So you look at that and maybe the valuations were a little bit out of whack. So I think there's going to be some correction in terms of VC-backed company valuations. And I think that we're certainly going to see that in the next year or two. You have to remember that activity was at record levels. So VCs were doing deals much faster than they were in the past. And at prices that were much higher in terms of valuations than they've done in the past. And maybe there's going to be some corrections and the VCs are going to start looking at deals at more modest valuations. But once again, you have the supply and demand issue here and there is certainly a great demand for that capital and there's a great supply of capital.
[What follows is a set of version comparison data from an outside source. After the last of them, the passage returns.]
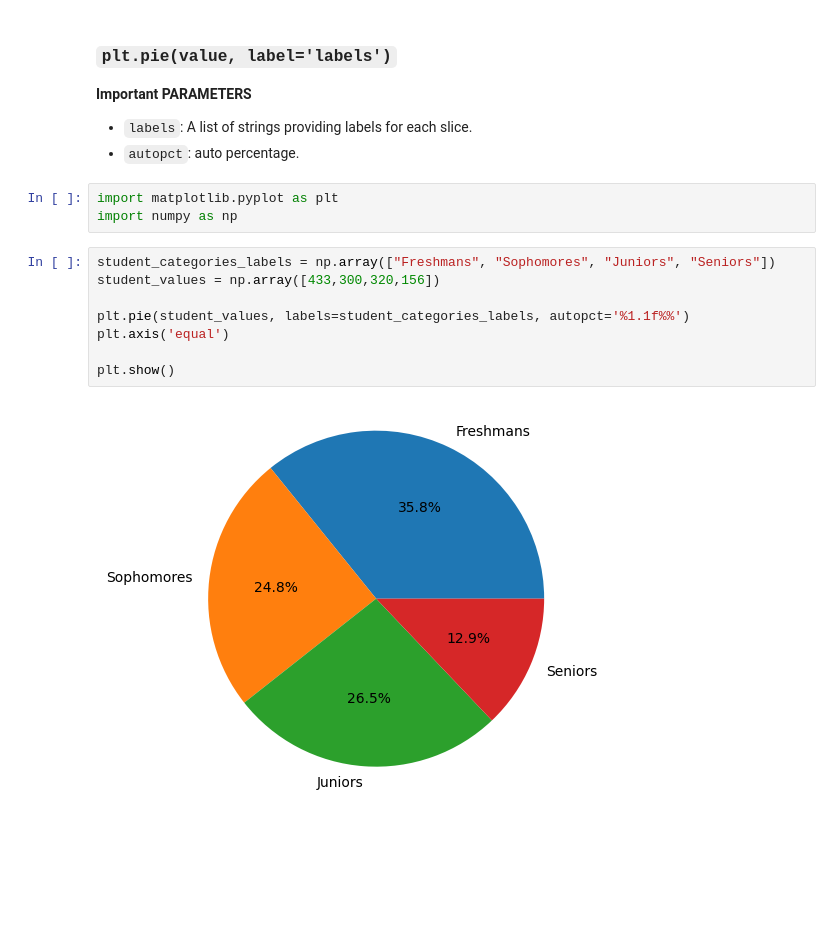
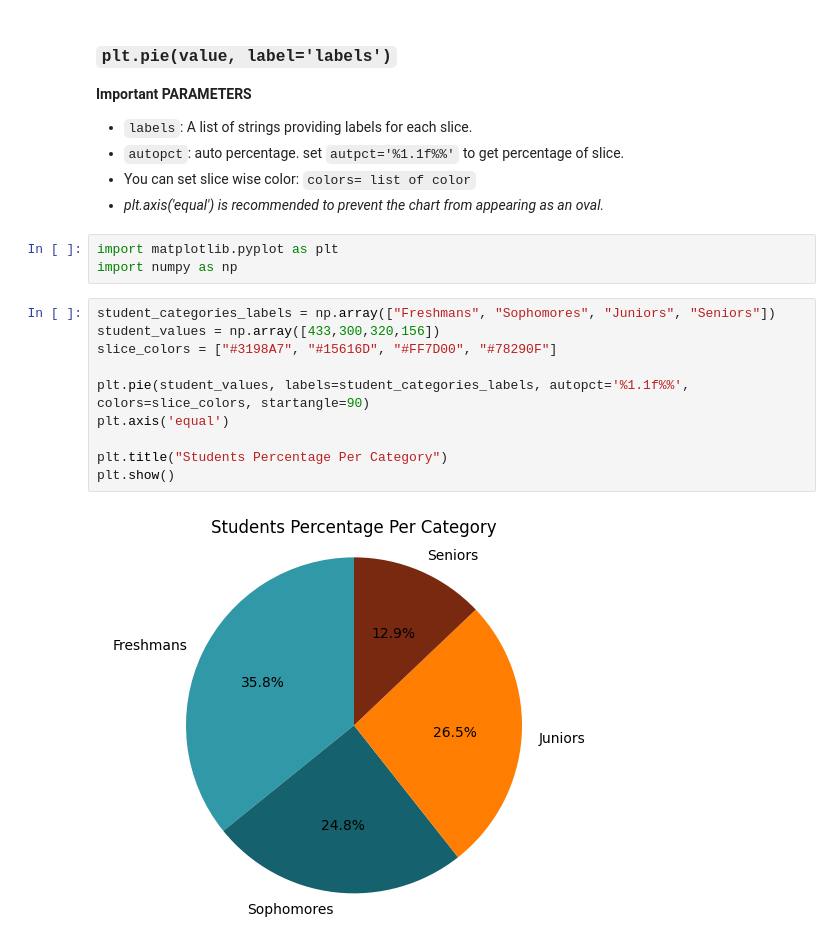
Before and after one commit to MoeedKhan-AMK/Matplotlib, a Jupyter notebook: code/pie_charts.ipynb, the cells around one changed output. Cells and saved outputs as stored; diff of their text form; blank space fills up the shorter version.

Commit message:
Pie Chart Parameters in Matplotlib updated

```diff
--- a/code/pie_charts.ipynb
+++ b/code/pie_charts.ipynb
@@ -8,17 +8,21 @@
 ### `plt.pie(value, label='labels')`
 **Important PARAMETERS**
 - `labels`: A list of strings providing labels for each slice.
-- `autopct`: auto percentage.
+- `autopct`: auto percentage. set `autpct='%1.1f%%'` to get percentage of slice.
+-  You can set slice wise color: `colors= list of color`
+- *plt.axis('equal') is recommended to prevent the chart from appearing as an oval.*
 # %%
 import matplotlib.pyplot as plt
 import numpy as np
 # %%
 student_categories_labels = np.array(["Freshmans", "Sophomores", "Juniors", "Seniors"])
 student_values = np.array([433,300,320,156])
+slice_colors = ["#3198A7", "#15616D", "#FF7D00", "#78290F"]
 
-plt.pie(student_values, labels=student_categories_labels, autopct='%1.1f%%')
+plt.pie(student_values, labels=student_categories_labels, autopct='%1.1f%%', colors=slice_colors, startangle=90)
 plt.axis('equal')
 
+plt.title("Students Percentage Per Category")
 plt.show()
 # %% [output]
-[figure, old version]
+[figure, new version]
```
Also changed, not shown: parts of 6 cells of this notebook.
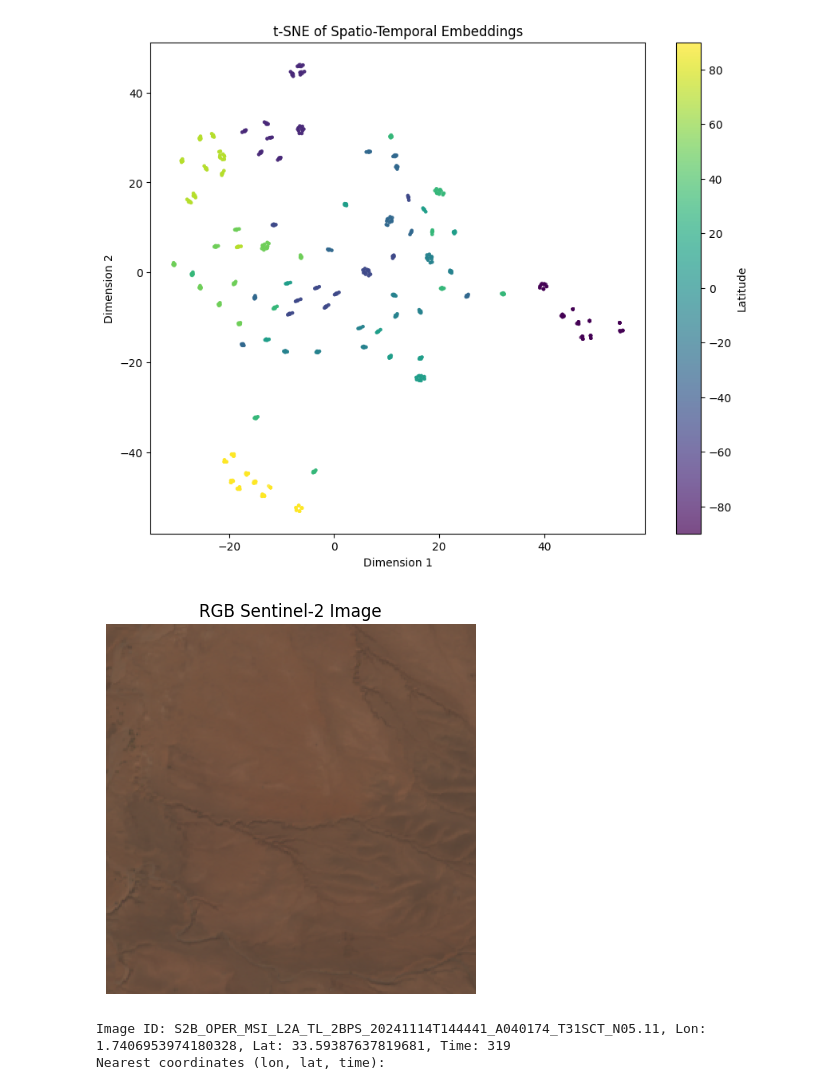
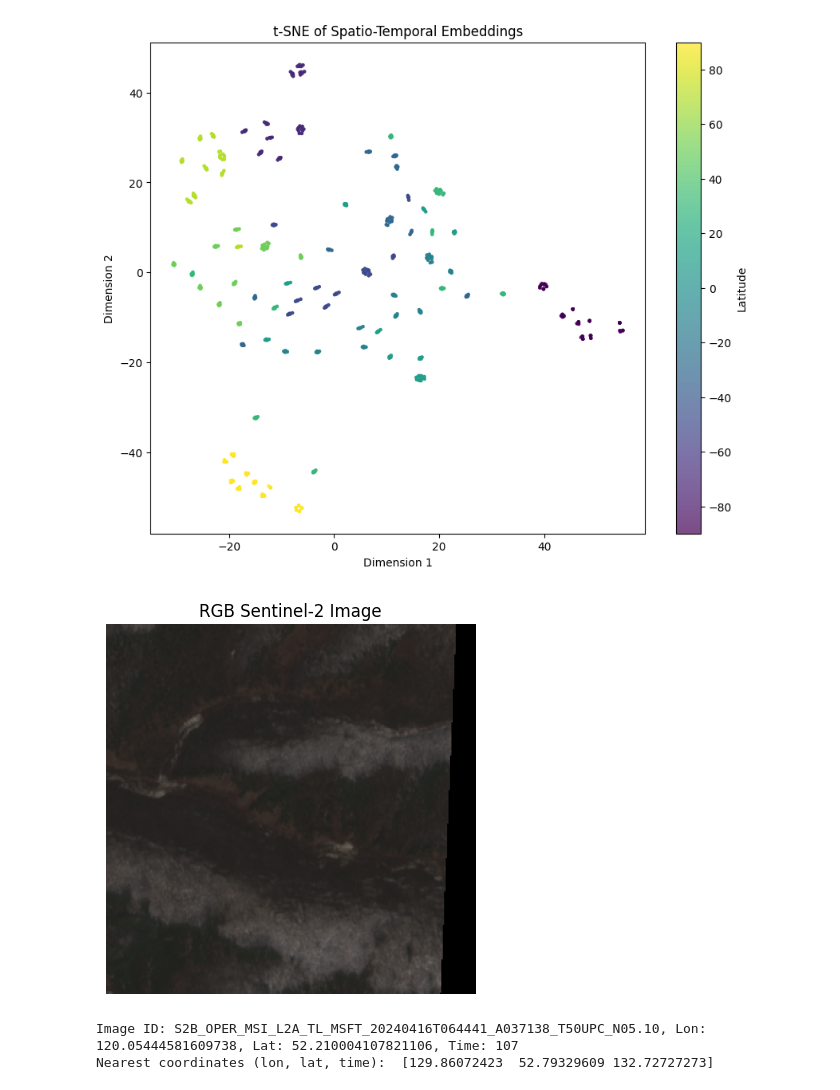
Before and after one commit to arizonat/satclip, a Jupyter notebook: satclip/satclip_temporal_basics.ipynb, the cells around one changed output. Cells and saved outputs as stored; diff of their text form; code cells hidden in the pictures.

Commit message:
More basic visualizations

```diff
--- a/satclip/satclip_temporal_basics.ipynb
+++ b/satclip/satclip_temporal_basics.ipynb
@@ -34,7 +34,8 @@ y.shape
 torch.Size([5, 256])
 # %%
 # Create a spatio-temporal encoder from a checkpoint
-ckpt_path = '/home/leca5365/Documents/satclip/satclip/satclip_temporal_logs/satclip-s2-temporal-55k/satclip/checkpoints/best.ckpt'
+# ckpt_path = '/home/leca5365/Documents/satclip/satclip/satclip_temporal_logs/satclip-s2-temporal-55k/satclip/checkpoints/best.ckpt'
+ckpt_path = '/home/leca5365/Documents/satclip/satclip/satclip_temporal_logs/satclip-s2-temporal-55k/satclip-fixed-fourier/checkpoints/best.ckpt'
 lightning_model = SatCLIPLightningModule.load_from_checkpoint(ckpt_path)
 lightning_model.eval()
 ste = lightning_model.model.location
@@ -397,26 +404,30 @@ def get_metadata(path):
 # %%
 # Localize an embedding
 
 # Get image from dataset
 import datetime
 
-test_img_path = "/home/leca5365/Datasets/satclip-s2-temporal/images/patch_90.tif"
+test_img_path = "/home/leca5365/Datasets/satclip-s2-temporal-55k/images/patch_99.tif"
 
 img = get_example_image(test_img_path, plot=True)
 id, lon, lat, t, tags = get_metadata(test_img_path)
 dt = datetime.datetime.strptime(t, '%Y-%m-%dT%H:%M:%S.%f+00:00')
 print(f"Image ID: {id}, Lon: {lon}, Lat: {lat}, Time: {dt.timetuple().tm_yday}")
 
 # Get the visual embedding
+import torchvision.transforms as T
+cc = T.CenterCrop(224)
+img = cc(img)
 v_emb = visual_encoder(img.unsqueeze(0).to("cuda:0"))
 
+# Check nearest SpatioTemporal embeddings from the pre-sampled points, and report the corresponding coordinates
+from sklearn.metrics.pairwise import cosine_similarity
+cosine_sim = cosine_similarity(v_emb.cpu().detach().numpy(), embeddings)
+#Get index of control location corresponding to embedding with highest cosine similarity to image embedding
+closest = np.argmax(cosine_sim)
 
-# Check nearest SpatioTemporal embeddings from the pre-sampled points, and report the corresponding coordinates
-from sklearn.neighbors import NearestNeighbors
-nbrs = NearestNeighbors(n_neighbors=5, algorithm='auto').fit(embeddings)
-distances, indices = nbrs.kneighbors(v_emb.cpu().detach().numpy())
-print("Nearest coordinates (lon, lat, time):")
+print("Nearest coordinates (lon, lat, time): ", coords[closest])
 # %% [output]
-[figure, old version]
+[figure, new version]
-Image ID: S2B_OPER_MSI_L2A_TL_2BPS_20241114T144441_A040174_T31SCT_N05.11, Lon: 1.7406953974180328, Lat: 33.59387637819681, Time: 319
-Nearest coordinates (lon, lat, time):
+Image ID: S2B_OPER_MSI_L2A_TL_MSFT_20240416T064441_A037138_T50UPC_N05.10, Lon: 120.05444581609738, Lat: 52.210004107821106, Time: 107
+Nearest coordinates (lon, lat, time):  [129.86072423  52.79329609 132.72727273]
```
Also changed, not shown: parts of 7 cells of this notebook.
So will you see some level of correction in 2022? I believe so. But I still think it's going to be a very good year again, maybe not at the level of 2021, but I think it'll be a good year.
DP:So for 2022, what about SPACs? Are they still going to be the hot commodity? Or are they going to cool down a little bit? What are your thoughts there?
AW: No. You saw them starting to cool down towards the end of 2021. Capital has been given back to investors. I think you'll continue to see that again in the future. I think a lot of companies went public through SPACs that maybe should not have. And you're probably seeing that. I mentioned that companies with revenues less than 10 million that went public had such a large decline in their share price versus their IPO price. So apparently, a lot of people who invested in them aren't doing as well as they would've liked.
DP:Okay. Any other final thoughts on Q4 or 2021?
AW:No, as I said, a tremendous year. And I think we're all going to be waiting to see what the results are for the first quarter to see if that continues into the future.
DP: Well, Alan, thanks for your expertise and your insight.
AW: Dave, thank you so much for your questions. And I look forward to talking to you at the end of Q1.
DP: And thank you for listening to EisnerAmper's Podcast Series. Visit EisnerAmper.com for more information on this and a host of other topics. And join us for our next podcast when we get down to business.
Transcribed by Rev.com